▶ _PROBLEM TO SOLVE_:
Within the listing below, how many lines include the string "func"? Reply with only the number.

[GIVEN INFORMATION Boundary: Start]

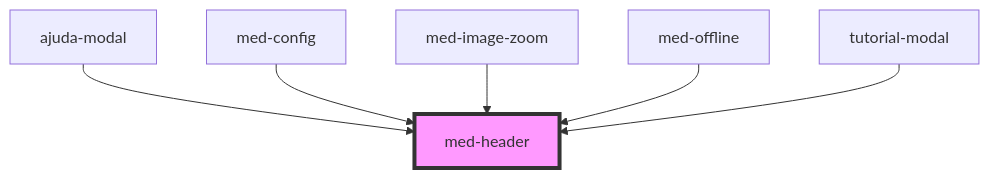
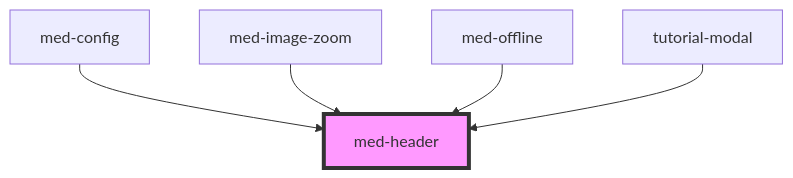
One commit to MEDGRUPOGIT/ionic-framework-1 changed the diagram in core/src/components/@templarios/compositions/med-header/readme.md. Above: the diagram before and after it, drawn with Mermaid. The commit also changed other lines of this file and 7 other files, not shown here.

Commit message:
migração simulados modal ajuda

````diff
--- a/core/src/components/@templarios/compositions/med-header/readme.md
+++ b/core/src/components/@templarios/compositions/med-header/readme.md
@@ -26,9 +25,8 @@
 ```mermaid
 graph TD;
-  ajuda-modal --> med-header
   med-config --> med-header
   med-image-zoom --> med-header
   med-offline --> med-header
   tutorial-modal --> med-header
   style med-header fill:#f9f,stroke:#333,stroke-width:4px
 ```
````
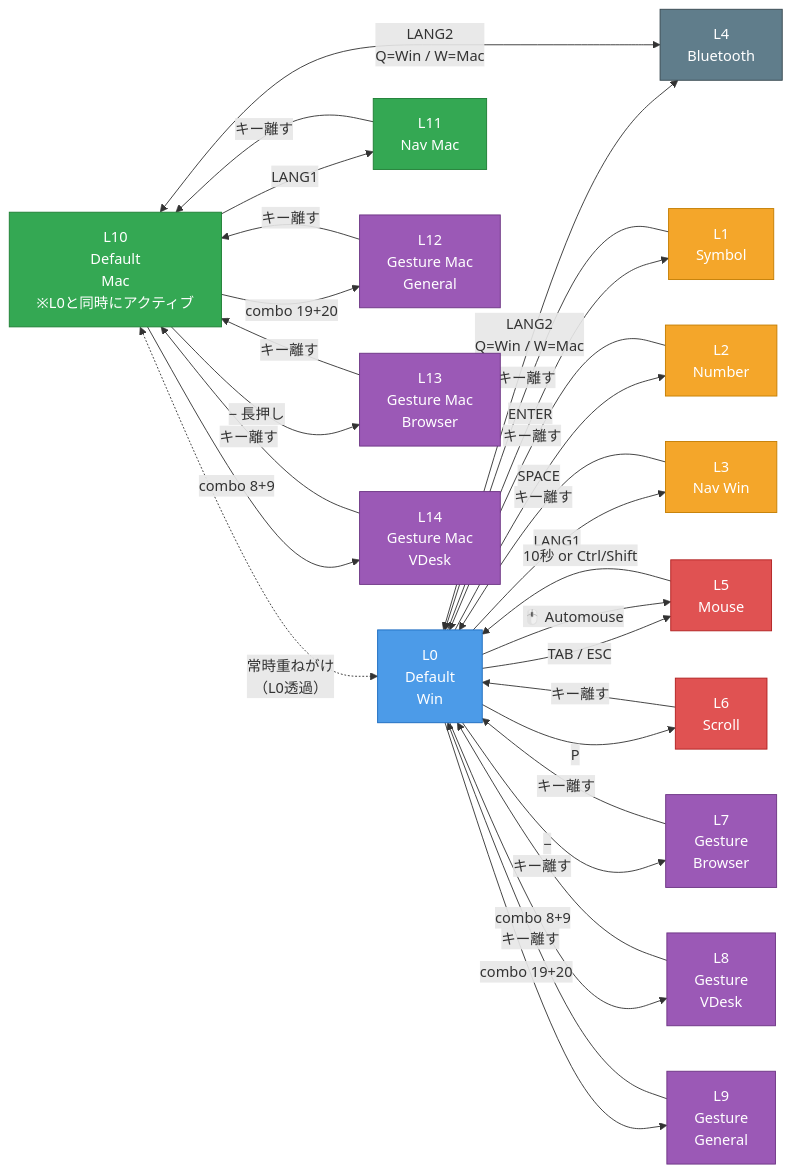
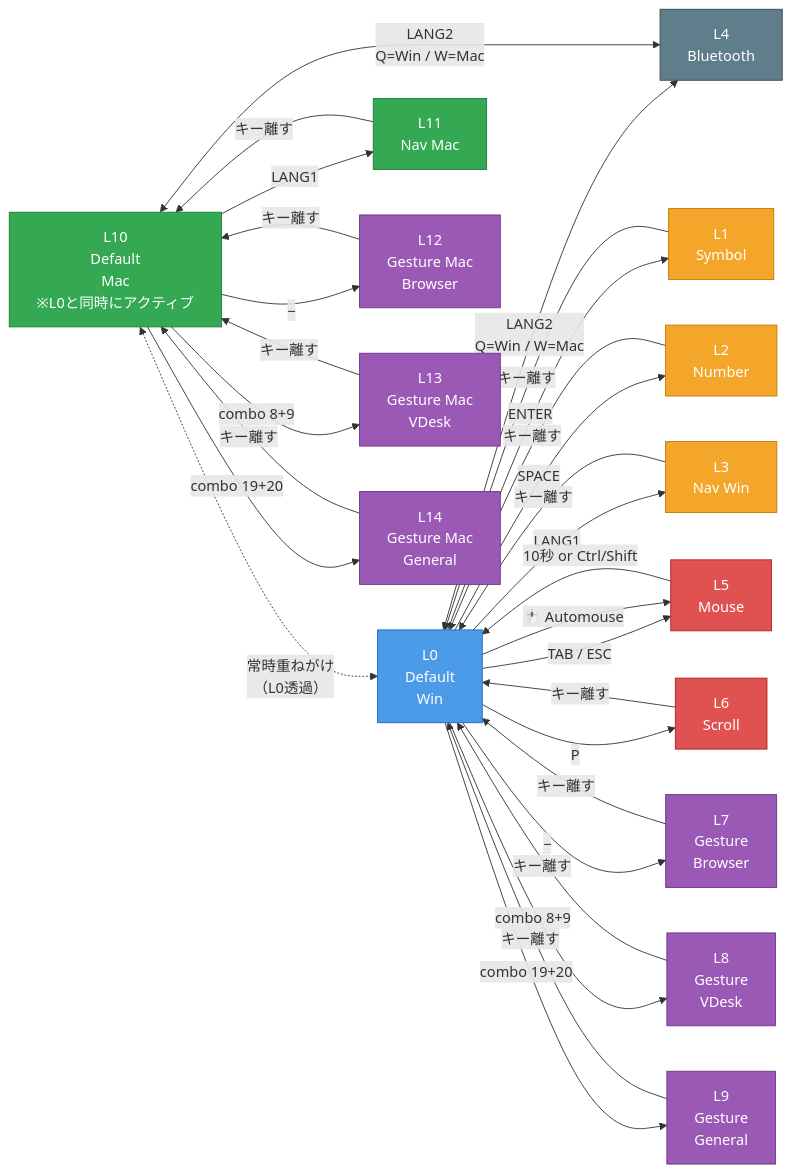
Before and after one commit to maylac/zmk-config-moNa2-v2: the diagram in README.md, drawn with Mermaid. The commit also changed other lines of this file and 1 other file, not shown here.

Commit message:
fix: READMEのMacジェスチャー遷移図とコンボaの修正
- フローチャートのL12/L13/L14ノードラベルを実態に合わせて修正
  (General/Browser/VDesk → Browser/VDesk/General)
- L10からの遷移トリガーを正しく修正
  (combo 19+20/−長押し/combo 8+9 → −/combo 8+9/combo 19+20)
- コンボ表から存在しないエントリ(11+12, 39+38)を削除
- block_automouse_keys コンボを表に追加
- コンボノード名 `a` → `block_automouse_keys` にリネーム、コメント追加

````diff
--- a/README.md
+++ b/README.md
@@ -32,55 +32,55 @@
 ```mermaid
 flowchart LR
     classDef base    fill:#4C9BE8,stroke:#1a6abf,color:#fff
     classDef mac     fill:#34A853,stroke:#1e7e34,color:#fff
     classDef func    fill:#F4A62A,stroke:#c47d00,color:#fff
     classDef mouse   fill:#E05252,stroke:#b02020,color:#fff
     classDef gesture fill:#9B59B6,stroke:#6c3483,color:#fff
     classDef bt      fill:#607D8B,stroke:#37474F,color:#fff
 
     L0["L0\nDefault\nWin"]:::base
     L10["L10\nDefault\nMac\n※L0と同時にアクティブ"]:::mac
     L4["L4\nBluetooth"]:::bt
     L1["L1\nSymbol"]:::func
     L2["L2\nNumber"]:::func
     L3["L3\nNav Win"]:::func
     L11["L11\nNav Mac"]:::mac
-    L12["L12\nGesture Mac\nGeneral"]:::gesture
-    L13["L13\nGesture Mac\nBrowser"]:::gesture
-    L14["L14\nGesture Mac\nVDesk"]:::gesture
+    L12["L12\nGesture Mac\nBrowser"]:::gesture
+    L13["L13\nGesture Mac\nVDesk"]:::gesture
+    L14["L14\nGesture Mac\nGeneral"]:::gesture
     L5["L5\nMouse"]:::mouse
     L6["L6\nScroll"]:::mouse
     L7["L7\nGesture\nBrowser"]:::gesture
     L8["L8\nGesture\nVDesk"]:::gesture
     L9["L9\nGesture\nGeneral"]:::gesture
 
     %% BT切替
     L0 <-->|"LANG2\nQ=Win / W=Mac"| L4
     L10 <-->|"LANG2\nQ=Win / W=Mac"| L4
 
     %% L0からの遷移（Win・Mac共通）
     L0 -->|"ENTER"| L1
     L0 -->|"SPACE"| L2
     L0 -->|"LANG1"| L3
     L0 -->|"TAB / ESC"| L5
     L0 -->|"P"| L6
     L0 -->|"−"| L7
     L0 -->|"combo 8+9"| L8
     L0 -->|"combo 19+20"| L9
     L0 -->|"🖱️ Automouse"| L5
 
     %% 戻り
     L1 & L2 & L3 & L6 & L7 & L8 & L9 -->|"キー離す"| L0
     L5 -->|"10秒 or Ctrl/Shift"| L0
 
     %% L10はL0と同時にアクティブ → L0の全遷移が使える
     L10 <-.->|"常時重ねがけ\n（L0透過）"| L0
 
     %% L10のみ異なる遷移
     L10 -->|"LANG1"| L11
-    L10 -->|"combo 19+20"| L12
-    L10 -->|"− 長押し"| L13
-    L10 -->|"combo 8+9"| L14
+    L10 -->|"−"| L12
+    L10 -->|"combo 8+9"| L13
+    L10 -->|"combo 19+20"| L14
     L11 -->|"キー離す"| L10
     L12 & L13 & L14 -->|"キー離す"| L10
 ```
````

[GIVEN INFORMATION Boundary: End]

▶ _ANSWER SECTION_:
4